Then, you can move to other unique entries that focus on social justice (for example, Conchita for Austria in 2014, Sanja Vučić for Serbia in 2016). Each act is presented uniquely to advocate a unique, important message. Eurovision is the perfect, public platform for songs like this.
The unique format of Eurovision blends perfectly with unique entries to create an extravaganza that can question, relate with and support European people. Nowhere else in the world can you find a continent-wide singing competition between nations, where entries vary from soft ballads sung by a jazz artist in a suit to dance songs where singers wear cones on their head. That is quintessentially Eurovision, and I love it. Europe is such a unique place, and Eurovision is the perfect reflection of this.
The Eurovision Song Contest is incredibly rich with history.
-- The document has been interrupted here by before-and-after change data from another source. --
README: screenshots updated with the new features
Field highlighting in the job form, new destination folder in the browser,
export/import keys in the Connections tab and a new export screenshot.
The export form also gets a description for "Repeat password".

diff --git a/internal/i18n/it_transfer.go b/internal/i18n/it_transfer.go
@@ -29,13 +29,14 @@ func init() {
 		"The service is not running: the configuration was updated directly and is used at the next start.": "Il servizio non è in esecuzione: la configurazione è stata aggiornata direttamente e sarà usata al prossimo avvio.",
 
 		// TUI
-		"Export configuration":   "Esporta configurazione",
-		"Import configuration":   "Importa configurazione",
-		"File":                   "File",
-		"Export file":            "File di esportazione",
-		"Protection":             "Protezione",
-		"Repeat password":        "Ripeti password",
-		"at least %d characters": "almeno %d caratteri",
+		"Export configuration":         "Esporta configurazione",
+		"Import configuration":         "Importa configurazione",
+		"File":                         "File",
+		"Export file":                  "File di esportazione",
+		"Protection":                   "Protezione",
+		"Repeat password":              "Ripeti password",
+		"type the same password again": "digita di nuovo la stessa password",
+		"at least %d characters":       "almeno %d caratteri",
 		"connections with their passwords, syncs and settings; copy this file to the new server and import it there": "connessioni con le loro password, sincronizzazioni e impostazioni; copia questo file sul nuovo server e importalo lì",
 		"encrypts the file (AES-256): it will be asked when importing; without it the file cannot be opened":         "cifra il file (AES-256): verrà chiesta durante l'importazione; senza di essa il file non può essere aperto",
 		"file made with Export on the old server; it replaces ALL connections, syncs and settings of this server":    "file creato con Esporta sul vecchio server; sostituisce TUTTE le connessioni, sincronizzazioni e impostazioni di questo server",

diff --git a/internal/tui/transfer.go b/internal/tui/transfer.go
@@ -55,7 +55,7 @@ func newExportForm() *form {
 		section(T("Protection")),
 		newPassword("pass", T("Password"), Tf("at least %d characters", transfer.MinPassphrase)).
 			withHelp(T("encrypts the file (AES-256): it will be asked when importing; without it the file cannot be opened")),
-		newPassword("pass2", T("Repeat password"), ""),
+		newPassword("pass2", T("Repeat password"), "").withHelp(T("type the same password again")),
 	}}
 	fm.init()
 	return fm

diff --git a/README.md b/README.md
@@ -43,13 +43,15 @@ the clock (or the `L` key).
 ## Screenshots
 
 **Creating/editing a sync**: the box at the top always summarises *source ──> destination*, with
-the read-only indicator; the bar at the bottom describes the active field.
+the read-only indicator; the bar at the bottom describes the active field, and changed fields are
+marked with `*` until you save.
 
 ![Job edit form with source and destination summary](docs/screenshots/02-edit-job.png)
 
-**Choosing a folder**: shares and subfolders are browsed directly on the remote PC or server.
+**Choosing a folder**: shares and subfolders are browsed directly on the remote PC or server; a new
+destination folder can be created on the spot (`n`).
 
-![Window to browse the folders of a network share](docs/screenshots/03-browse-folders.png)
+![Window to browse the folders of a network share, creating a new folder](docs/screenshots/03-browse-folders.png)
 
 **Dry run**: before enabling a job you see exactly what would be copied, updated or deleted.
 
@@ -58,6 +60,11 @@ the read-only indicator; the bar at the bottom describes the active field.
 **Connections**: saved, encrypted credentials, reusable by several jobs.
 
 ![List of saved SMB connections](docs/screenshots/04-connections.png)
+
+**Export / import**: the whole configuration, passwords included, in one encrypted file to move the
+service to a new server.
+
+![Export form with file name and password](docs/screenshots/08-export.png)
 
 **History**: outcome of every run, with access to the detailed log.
Created in 1956 as an attempt to unify Europe after two world wars, the contest has played a historic and important role in Europe for over 60 years. The contest has embedded itself as a key aspect of European society. Not only as an entertainment show, but also as an annual historic event.
The evolvement of European society can be seen throughout each decade of the song contest. Values emerge and disintegrate, evident in the entries selected by each nation, and the manner in which the host city stages the show. Changes including language use, technology, voting and judging help to define the history of the Eurovision Song Contest.
Political protests are also prevalent in the contest. There are some that send a clear message or some that are more subtle. Including Jamala’s 2016 winning song ‘1944’, which was heavily disputed. Nations have the chance to represent themselves, and some do that in different ways to others…
Relating back to the idea of Eurovision as a ‘food court of music’, the contest is also a ‘food court of cultures’. Forty-two nations competed at Eurovision 2017, spanning across all corners of Europe. Apart from a lengthy and specific search on YouTube, in which setting can you sample and enjoy music from Finland, Azerbaijan, Australia, France, Ukraine and Germany?
Music enables us to view and appreciate new cultures, improving us as global citizens. Eurovision has not only taught me about European geography, but also the relations between nations, and the values they withhold.
Multiculturalism in Eurovision has captivated me so much. Next year, I will be researching how Australia has projected itself through the notion of multiculturalism in the contest. This will make up my major work in the subject of ‘Society and Culture’ in my final year at high school.
Multiculturalism characterises Europe, and makes it such an incredibly beautiful, diverse and accepting place. Eurovision has enabled me to learn about, appreciate and view the cultures that make Europe the continent it is today.
Eurovision is a genuinely positive event. Some nations utilise the opportunity for different reasons, but overall, this song contest is an enjoyable, fun and happy occasion. That’s exactly the way it should be. Since it’s origins as a contest to unite Europe, the core values of peace, acceptance and entertainment have remained. Even through to the 21st century.
Now, I remember back to watching the 2016 Eurovision Song Contest live at 5am. Belgium was first on stage, with Laura Tesoro performing the disco tune ‘What’s The Pressure’. That one performance contained the essence of Eurovision. Eurovision is a medium to achieve positivity. The main focus of the song – and ultimately, the contest – was positivity, something that the world needs more of. Eurovision, however, already has it. And that is why I love it.